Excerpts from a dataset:

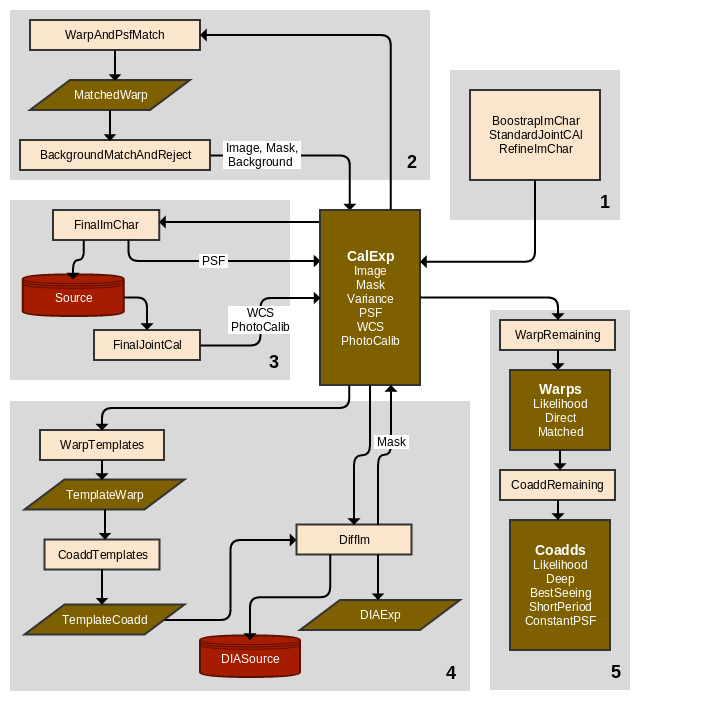
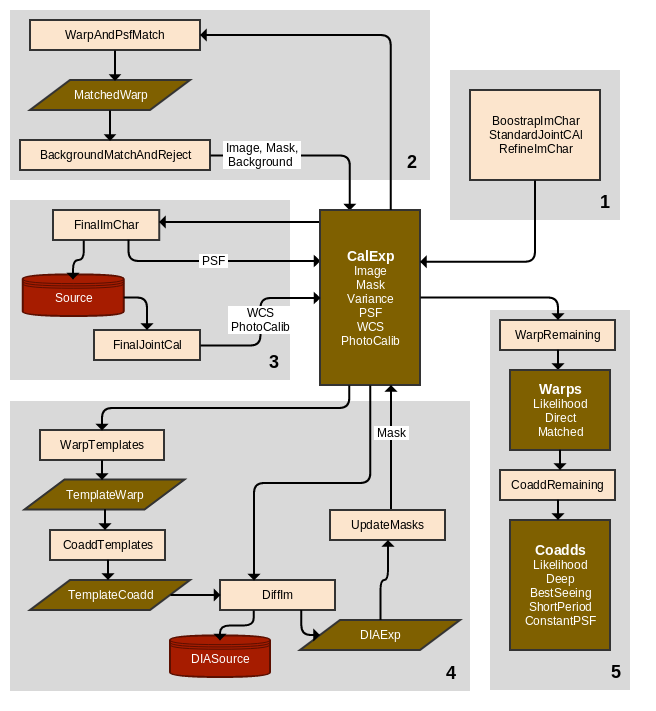
Extend DRP pipeline text through DiffIm.

diff --git a/sections/data_release_production_pipelines.tex b/sections/data_release_production_pipelines.tex
@@ -376,7 +376,7 @@ Note that RefineImChar does not update the CalExp's WCS, PhotoCalib, Image, or V
 \subsubsection{FinalImChar}
 \label{sec:drpFinalImChar}
 
-FinalImChar is responsible for producting the final PSF models and source measurements.  While similar to \hyperref[sec:drpRefineImChar]{RefineImChar}, it is run after at least one iteration of the \hyperref[sec:drpBackgroundMatchAndReject]{BackgroundMatchAndReject} and \hyperref[sec:drpDiffIm]{DiffIm} pipelines, which provide it with the final background model and mask, respectively.
+FinalImChar is responsible for producting the final PSF models and source measurements.  While similar to \hyperref[sec:drpRefineImChar]{RefineImChar}, it is run after at least one iteration of the \hyperref[sec:drpBackgroundMatchAndReject]{BackgroundMatchAndReject} and possibly \hyperref[sec:drpUpdateMasks]{UpdateMasks} pipelines, which provide it with the final background model and mask.
 
 The steps in FinalImChar are identical to those in \hyperref[sec:drpRefineImChar]{RefineImChar}, with just a few exceptions:
 
@@ -414,7 +414,7 @@ The processing flow in this pipeline group again centers around incremental upda
 \item The first version of the CalExp dataset is produced by running the \hyperref[sec:drpBootstrapImChar]{BootstrapImChar}, \hyperref[sec:drpStandardJointCal]{StandardJointCal}, and \hyperref[sec:drpRefineImChar]{RefineImChar} pipelines, as described in Section~\ref{sec:drp_imchar_and_jointcal}.
 \item We generate an updated Background and Mask via the \hyperref[sec:drpWarpAndPsfMatch]{WarpAndPsfMatch} and \hyperref[sec:drpBackgroundMatchAndReject]{BackgroundMatchAndReject} pipelines.  This produces the final CalExp Background and Image, and possibly the final Mask.
 \item If the CalExp Mask has been finalized, we run the \hyperref[sec:drpFinalImChar]{FinalImChar} and \hyperref[sec:drpFinalJointCal]{FinalJointCal} pipelines.  These produce the final PSF, WCS, and PhotoCal.  If the Mask has not been finalized, we execute at least one iteration of the next step before this one.
-\item We run the \hyperref[sec:drpWarpTemplates]{WarpTemplates}, \hyperref[sec:drpCoaddTemplates]{CoaddTemplates}, and \hyperref[sec:drpDiffim]{DiffIm} pipelines to generate the DIASource and DIAExp datasets.  These steps may generate better CalExp Masks than we can obtain from \hyperref[sec:drpBackgroundMatchAndReject]{BackgroundMatchAndReject}, and we may require multiple iterations of these pipelines to converge to the best Mask.
+\item We run the \hyperref[sec:drpWarpTemplates]{WarpTemplates}, \hyperref[sec:drpCoaddTemplates]{CoaddTemplates}, and \hyperref[sec:drpDiffIm]{DiffIm} pipelines to generate the DIASource and DIAExp datasets.  We may then be able to generate better CalExp Masks than we can obtain from \hyperref[sec:drpBackgroundMatchAndReject]{BackgroundMatchAndReject} by comparing the DIAExp masks across visits in the \hyperref[sec:drpUpdateMasks]{UpdateMasks} pipeline.
 \item After all CalExp components have been finalized, we run the \hyperref[sec:drpWarpRemaining]{WarpRemaining} and \hyperref[sec:drpCoaddRemaining]{CoaddRemaining} to build additional coadd data products.
 \end{enumerate}
 The baseline ordering of these steps is thus \{1,2,3,4,5\}, but \{1,2,4,3,4,5\} is perhaps just as likely, and we may ultimately require an ordering that repeats steps 2 or 3.  Final decisions on the ordering and number of iteration will require testing with mature pipelines and a deep dataset taken with a realistic cadence; it is possible the configuration could even change between data releases as the survey increases in depth.  Fortunately, this reconfiguring should not require significant new algorithm development.
@@ -432,19 +432,22 @@ This pipeline group is responsible for producing the following final data produc
 \item[TemplateCoadd] A coadd data product used for difference imaging in both DRP and AP, \emph{or} some other tract/patch/filter data product from which the template for a given airmass can be derived.
 \end{description}
 
-It is possible that our algorithms will allow some coadd data products to be merged, which will also have implications on the pipelines used to build them.  There are two major branch points:
+The nature of these coadd data products depends critically on whether we are able to develop efficient algorithms for optimal coaddition, and whether these coadds are suitable for difference imaging.  These algorithms are mathematically well-defined but computationally difficult; see \href{http://dmtn-015.lsst.io/en/latest/}{DMTN-15} for more information.  We will refer to the coadds produced by these algorithms as ``decorrelated coadds''; a variant with constant PSF (``constant-PSF partially decorrelatd coadd'') is also possible.  This choice is also mixed with the question of how we will correct for differential chromatic refraction in difference imaging; some algorithms for DCR correction involve templates that are the result of inference on input exposures rather than coaddition.  There are five main scenarios for our use of decorrelated coadds:
 \begin{description}
-\item[A] Can we develop an algorithm that efficiently decorrelates likelihood coadds (see \href{http://dmtn-015.lsst.io/en/latest/}{DMTN-15} and Section~\ref{sec:acCoaddDecorrelation})?
+  \item[A] \label{option:decorrelated-everything} We use decorrelated coadds for all final coadd products.  DeepCoadd and ShortPeriodCoadd will be standard decorrelated coadds with a spatially-varying PSF, and ConstantPSFCoadd and TemplateCoadd will be constant-PSF partially-decorrelated coadds.  The BestSeeingCoadd data product will be dropped, as it will be redundant with DeepCoadd.  This will make coadds more expensive and complex to build, and require more algorithm development for coaddition, but will improve coadd-based measurements, make it easier to warm-start multi-epoch measurements.  Difference imaging may be easier, and more visits may be usable as inputs to templates due to softened or eliminated seeing cut.
+  \item[B] \label{option:decorrelated-meas-coadds} We use decorrelated coadds for all coadds but TemplateCoadd.  Measurement is still improved, and the additional computational cost of coaddition is limited to a single pipeline that is not run iteratively.  Difference imaging may be harder, and the number of visits eligible for inclusion in templates may be reduced.  In this scenario, we still have two options for building templates:
   \begin{description}
-  \item[Yes:] DeepCoadd and ShortPeriodCoadd will be decorrelated coadds, and ConstantPSFCoadd will be a constant-PSF partially-decorrelated coadd.  The BestSeeingCoadd data product will be dropped, as it will be redundant with DeepCoadd.  This will make coadds more expensive and complex to build, and require more algorithm development for coaddition.
-  \item[No:] DeepCoadd, BestSeeingCoadd, and ShortPeriodCoadd will be direct coadds, and ConstantPSFCoadd will be a PSF-matched coadd.  This will yield lower-quality coadd measurements and make it harder to warm-start multi-epoch measurements.
+    \item[B1] \label{option:psf-matched-templates-b} Templates will be built as PSF-matched coadds, or a product of PSF-matched coadds.
+    \item[B2] \label{option:inferred-templates-b}Templates are the result of inference on resampled exposures with no PSF-matching.
   \end{description}
-\item[B] Can we build decorrelated coadds suitable for difference imaging (like direct coadds, decorrelated coadds may have subtly poorly-defined PSFs in the neighborhood of variable objects)?
+  \item[C] \label{option:no-decorrelated-coadds} We do not use decorrelated coadds at all.  DeepCoadd, BestSeeingCoadd, and ShortPeriodCoadd will be direct coadds, and ConstantPSFCoadd will be a PSF-matched coadd.  Coaddition will be simpler and faster, but downstream algorithms may require more sophistication, coadd measurements may be lower quality, and multi-epoch measurements may be more difficult to optimize.  Here we again have the same two options for templates as option \ref{option:decorrelated-meas-coadds}:
   \begin{description}
-  \item[Yes:] We will use constant-PSF partially-decorrelated coadds for difference imaging templates.  Because templates must support DCR correction, we do not assume that the TemplateCoadd and ConstantPSFCoadd datasets are identical (though they may be, especially in the redder bands).  This will make template generation more complex and expensive, and require additional algorithm development for coaddition.
-  \item[No:] We will use PSF-matched coadds for difference imaging templates.  This will increase noise in templates and limit the visits that can be used to build a template (which may matter if a broad or finely-sampled range or airmasses is necessary for DCR correction).
+    \item[C1] \label{option:psf-matched-templates-c} Templates will be built as PSF-matched coadds, or a product of PSF-matched coadds.
+    \item[C2] \label{option:inferred-templates-c} Templates are the result of inference on resampled exposures with no PSF-matching.
   \end{description}
 \end{description}
+It is also possible to combine multiple scenarios across different bands.  In particular, we may not need special templates to handle DCR in redder bands, so we may select a simpler approach to dealing with them in those bands.  The final selection between these options will require experiments on LSST data or precursor data with similar DCR and seeing, though decorrelated coaddition algorithms and some approaches to DCR correction may be ruled out earlier if preliminary algorithm development does not go well.
+
 Further differences in the pipelines themselves due to the presence or absence of decorrelated coadds will be described in the sections below.
 
 \subsubsection{WarpAndPsfMatch}
@@ -470,20 +473,64 @@ The steps involved in background matching are described below.  All of these ope
 \item We build a PSF-matched coadd by adding all of the visit images (including the reference) and subtracting all of the difference image backgrounds; this yields a coadd that contains only the reference image background, which we then model and subtract by again using the \hyperref[sec:acBackgroundEstimation]{Background Estimation} algorithmic component.  Combining the images will be performed by the \hyperref[sec:acCoaddition]{Coaddition} algorithmic component, which will also generate new CalExp masks by analyzing the per-pixel, multi-visit histograms of image and mask values (e.g. generalized statistical outlier rejection) to distinguish transients and artifacts from variable sources.
 \end{enumerate}
 
-We are assuming in the baseline plan that we can use a matched-to PSF in \hyperref[sec:drpWarpAndPsfMatch]{WarpAndPsfMatch} large enough to match all visit images to it without deconvolution.  If a large marged-to PSF adversely affects subsequent processing in \hyperref[sec:drpBackgroundMatchAndReject]{BackgroundMatchAndReject}, we may need to develop an iterative approach in which we apply \hyperref[sec:drpWarpAndPsfMatch]{WarpAndPsfMatch} only to better-seeing visits first, using a smaller target PSF, run \hyperref[sec:drpBackgroundMatchAndReject]{BackgroundMatchAndReject} on these, and then re-match everything to a larger target PSF and repeat with a larger set of input visits.  However, this problem would suggest that the \hyperref[sec:DiffIm]{DiffIm} pipeline would be even better at finding artifacts, so a more likely mitigation strategy would be to simply defer final Mask generation to after at least one iteration of \hyperref[sec:DiffIm]{DiffIm}, as described in the discussion of Figure~\ref{fig:drp_coaddition_and_diffim} at the beginning of Section~\ref{sec:drp_coaddition_and_diffim}.
+We are assuming in the baseline plan that we can use a matched-to PSF in \hyperref[sec:drpWarpAndPsfMatch]{WarpAndPsfMatch} large enough to match all visit images to it without deconvolution.  If a large marged-to PSF adversely affects subsequent processing in \hyperref[sec:drpBackgroundMatchAndReject]{BackgroundMatchAndReject}, we may need to develop an iterative approach in which we apply \hyperref[sec:drpWarpAndPsfMatch]{WarpAndPsfMatch} only to better-seeing visits first, using a smaller target PSF, run \hyperref[sec:drpBackgroundMatchAndReject]{BackgroundMatchAndReject} on these, and then re-match everything to a larger target PSF and repeat with a larger set of input visits.  However, this problem would suggest that the \hyperref[sec:drpDiffIm]{DiffIm} and \hyperref[sec:drpUpdateMasks]{UpdateMasks} pipelines would be even better at finding artifacts, so a more likely mitigation strategy would be to simply defer final Mask generation to after at least one iteration of those pipelines, as described in the discussion of Figure~\ref{fig:drp_coaddition_and_diffim} at the beginning of Section~\ref{sec:drp_coaddition_and_diffim}.
 
 The outputs of BackgroundMarchAndReject are updated Background and Mask components for the CalExp product.  Because it is not built with the final photometric and astrometric calibration, the PSF-matched coadd built here is discarded.
 
 \subsubsection{WarpTemplates}
 \label{sec:drpWarpTemplates}
 
+This pipeline is responsible for generating the resampled visit-level images (TemplateWarp) used to build template coadds for difference imaging.  The algorithmic content of this pipeline and the nature of its outputs depends on whether we are using decorrelated coadds (\ref{option:decorrelated-everything} at the beginning of \ref{sec:drp_coaddition_and_diffim}), PSF-matched coadds (\ref{option:psf-matched-templates-b} or \ref{option:psf-matched-templates-c}), or inferring templates (\ref{option:inferred-templates-b} or \ref{option:inferred-templates-c}).
+
+If we are using decorrelated coadds (\ref{option:decorrelated-everything}), the output is equivalent to the LikelihoodWarp data product produced by the \hyperref[sec:drpWarpRemaining]{WarpRemaining} pipeline (aside from differences due to the state of the input CalExps), and the algorithm to produce it the same:
+\begin{itemize}
+\item We correlate the image with its own PSF by delegating to the \hyperref[sec:spKernels]{Convolution Kernels} software primitive.
+\item We resample the image by delegating to the \hyperref[sec:acWarping]{Image Warping} algorithmic component.
+\end{itemize}
+As with other convolution-and-warping pipelines, it is possible we will instead develop a single algorithmic component to perform both operations.  These operations must include full propogation of uncertainty.
+
+If we are not using decorrelated coadds (\ref{option:psf-matched-templates-b} or \ref{option:psf-matched-templates-c}), the output is equivalent to the MatchedWarp data product, and the algorithm is the same as the \hyperref[sec:drpWarpAndPsfMatch]{WarpAndPsfMatch} pipeline that produces.  We cannot reuse existing MatchedWarps simply because we need to utilize updated CalExps.
+
+If we are inferring templates (\ref{option:inferred-templates-b} or \ref{option:inferred-templates-c}), this pipeline is only responsible for resampling, producing an output equivalent to the DirectWarp data product produced by the \hyperref[sec:drpWarpRemaining]{WarpRemaining} pipeline.  This work is delegated to the \hyperref[sec:acWarping]{Image Warping} algorithmic component.
+
 \subsubsection{CoaddTemplates}
 \label{sec:drpCoaddTemplates}
+
+This pipeline generates the TemplateCoadd dataset used as the reference image for difference imaging.  This may not be a simple coadd, at least in bluer bands; in order to correct for differential chromatic refraction during difference imaging, we may need to add a wavelength or airmass dimension to the usual 2-d image, making a 3-d dimensional quantity.  The size of the third dimension will likely be small, however, so it should be safe to generally consider TemplateCoadd to be a small suite of coadds, in which a 2-d image is the result a different sum of or fit to the usual visit-level images (the TemplateWarp dataset, in this case).
+
+Most of the work is done by the \hyperref[sec:acDCRTemplates]{DCR-Corrected Template Generation} algorithmic component, but its behavior depends on which of the coaddition scenarios is selected from the list at the beginning of Section~\ref{sec:drp_coaddition_and_diffim}):
+\begin{description}
+\item[A,B1,C1] One or more coadd-like images (corresponding to different wavelengths, airmasses, etc.) are created by delegating to the \hyperref[sec:acCoaddition]{Coaddition} algorithmic component to sum the TemplateWarp images with different weights.  \textbf{A only:} coadded images are then partially decorrelated to constant PSF by delegating to the \hyperref[sec:acCoaddDecorrelation]{Coadd Decorrelation} algorithmic component.
+\item[B2,C2] The template is inferred from the resample visit images using an inverse algorithm that is yet to be developed.
+\end{description}
+
 \subsubsection{DiffIm}
 \label{sec:drpDiffIm}
 
-\subsubsection{WarpRemainder}
-\label{sec:drpWarpRemainder}
+In the DiffIm pipeline, we subtract a warped TemplateCoadd from each CalExp, yielding the DIAExp image, where we detect and characterize DIASources.  This is quite similar to Alert Production's \hyperref[sec:apAlertDetection]{Alert Detection} pipeline but may not be identical for several reasons.  The AP variant must be optimized for low latency, and hence may avoid full-visit processing that is perfectly acceptable in DRP.  In addition, the input CalExps will have been better characterized in DRP, which may make some steps taken in AP unimportant or even counterproductive.  However, we expect that the algorithmic components utilized in DRP are the same as those used by AP.
+
+The steps taken by DRP DiffIm are:
+\begin{enumerate}
+\item Retrieve the DiffIm template appropriate for the CalExps to be processed (probably handling a full visit at a time), delegating to the \hyperref[sec:acRetrieveTemplate]{Template Retrieval} algorithmic component.  This selects the appropriate region of sky, and if necessary, collapses a higher-dimensional template dataset to a 2-d image appropriate for the CalExp's airmass.
+\item (optional) Correlate the CalExp with its own PSF, delegating to the \hyperref[sec:spKernels]{Convolution Kernel} software primitive.  This is the ``preconvolution'' approach to difference imaging, which makes PSF matching easier by performing PSF-correlation for detection first, reducing or eliminating the need for deconvolution.  This approach is theoretically quite promising but still needs development.
+\item Resample the template to the coordinate system of the CalExp, by delegating to the \hyperref[sec:acWarping]{Image Warping} algorithmic component.
+\item Match the template's PSF to the CalExp's PSF and subtract them, by delegating to the \hyperref[sec:acImageSubtraction]{Image Subtraction} algorithmic component.
+\item Run \hyperref[sec:acSourceDetection]{Source Detection} on the difference image.  We correlate the image with its PSF first using the \hyperref[sec:spKernels]{Convolution Kernels} software primitive unless this was done prior to subtraction.
+\item (optional) Decorrelate the CalExp by delegating to the \hyperref[sec:acDiffImDecorrelation]{Difference Image Decorrelation} algorithmic component.
+\item Run \hyperref[sec:acDiffImMeasurement]{DiffIm Measurement} on the difference image to characterize difference sources.  If preconvolution is used but decorrelation is not, the difference image cannot be measured using algorithms applied to standard images; alternate algorithms may be developed for some measurements, but perhaps not all.
+\end{enumerate}
+
+DiffIm can probably be run entirely independently on each CCD image; this will almost certainly be taken in Alert Production.  However, joint processing across a full visit may be more computationally efficient for at least some parts of template retrieval, and PSF-matching may produce better results if a more sophisticated full-visit matching algorithm is developed.
+
+\subsubsection{UpdateMasks}
+\label{sec:drpUpdateMasks}
+
+UpdateMasks is an optional pipeline that is only run if DIAExp masks are being used to update CalExp masks.  As such, it is not run after the last iteration of \hyperref[sec:drpDiffIm]{DiffIm}, and is never run if \hyperref[sec:drpBackgroundMatchAndReject]{BackgroundMatchAndReject} constructs the final CalExp masks.
+
+Like \hyperref[sec:drpBackgroundMatchAndReject]{BackgroundMatchAndReject}, UpdateMasks compares the histogram of mask values at a particular spatial point to determine which masks correspond to transients (both astrophysical sources and artifacts; we want to reject both from coadds) and which correspond to variable objects.  This work is delegated to \hyperref[sec:acCoaddition]{Coaddition}.
+
+\subsubsection{WarpRemaining}
+\label{sec:drpWarpRemaining}
 
 \subsubsection{CoaddRemaining}
 \label{sec:drpCoaddRemaining}

diff --git a/sections/algorithmic_components.tex b/sections/algorithmic_components.tex
@@ -140,6 +140,8 @@ The driver for Multi-Coadd Measurement is passed an input/output \hyperref[sec:s
 
 The signatures of difference image measurement's drivers and algorithms are at least somewhat TBD; they will take at least a difference image \hyperref[sec:spImagesExposure]{Exposures} and a \hyperref[sec:spTablesSource]{SourceCatalog/SourceRecord}, but some plugins such as dipole measurement may require access to a direct image as well.  Because difference imaging dramatically reduces blending, difference image measurement may require any approach to blended measurement (though any use of the associated direct image would require deblending).
 
+If preconvolution is used to construct difference images, but they are not subsequently decorrelated, the algorithms run in difference image measurement cannot be implemented in the same way as those run in other measurement variants, and algorithms that cannot be expressed as a PSF-convolved model fit (such as second-moment shapes and all aperture fluxes) either cannot be implemented or require local decorrelation.
+
 \paragraph{Multi-Epoch Measurement:} Measure multiple direct images simultaneously by fitting the same \hyperref[sec:spWCS]{WCS}-transformed, \hyperref[sec:spPSF]{PSF}-convolved model to them.  Blended objects in Multi-Epoch Measurement will be handled by \emph{at least} fitting them simutaneously (\ref{sec:acSimultaneousFitting}), which may in turn require hybrid galaxy/star models (\ref{sec:acHybridModels}).  These models may then be used as templates for deblending and replace-with-noise (\ref{sec:acReplaceNeighborsWithNoise}) measurement if this improves the results.
 \label{sec:acMultiEpochMeasurement}
 
@@ -454,7 +456,7 @@ The above describes the current warping implementation in afw. We should identif
 \label{sec:acCoaddition}
 AUTHOR: Jim
 \begin{itemize}
-\item Can do outlier rejection (but usually doesn't).
+\item Must be able to do generalized outlier rejection, using histograms of detection masks produced on difference images.
 \item Needs to propagate full uncertainty somehow.
 \item May need to propagate larger-scale per-exposure masks to get right PSF model or other coadded quantities.
 \item Should be capable of combining coadds from different bands and/or epoch ranges ranges as well as combining individual exposures.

• [Exercise instructions] Starting with the first line of the records above and stopping after the line containing "Image, or V", repeat every line exactly and leave out the pictures.

• [Written answer]
Extend DRP pipeline text through DiffIm.

diff --git a/sections/data_release_production_pipelines.tex b/sections/data_release_production_pipelines.tex
@@ -376,7 +376,7 @@ Note that RefineImChar does not update the CalExp's WCS, PhotoCalib, Image, or V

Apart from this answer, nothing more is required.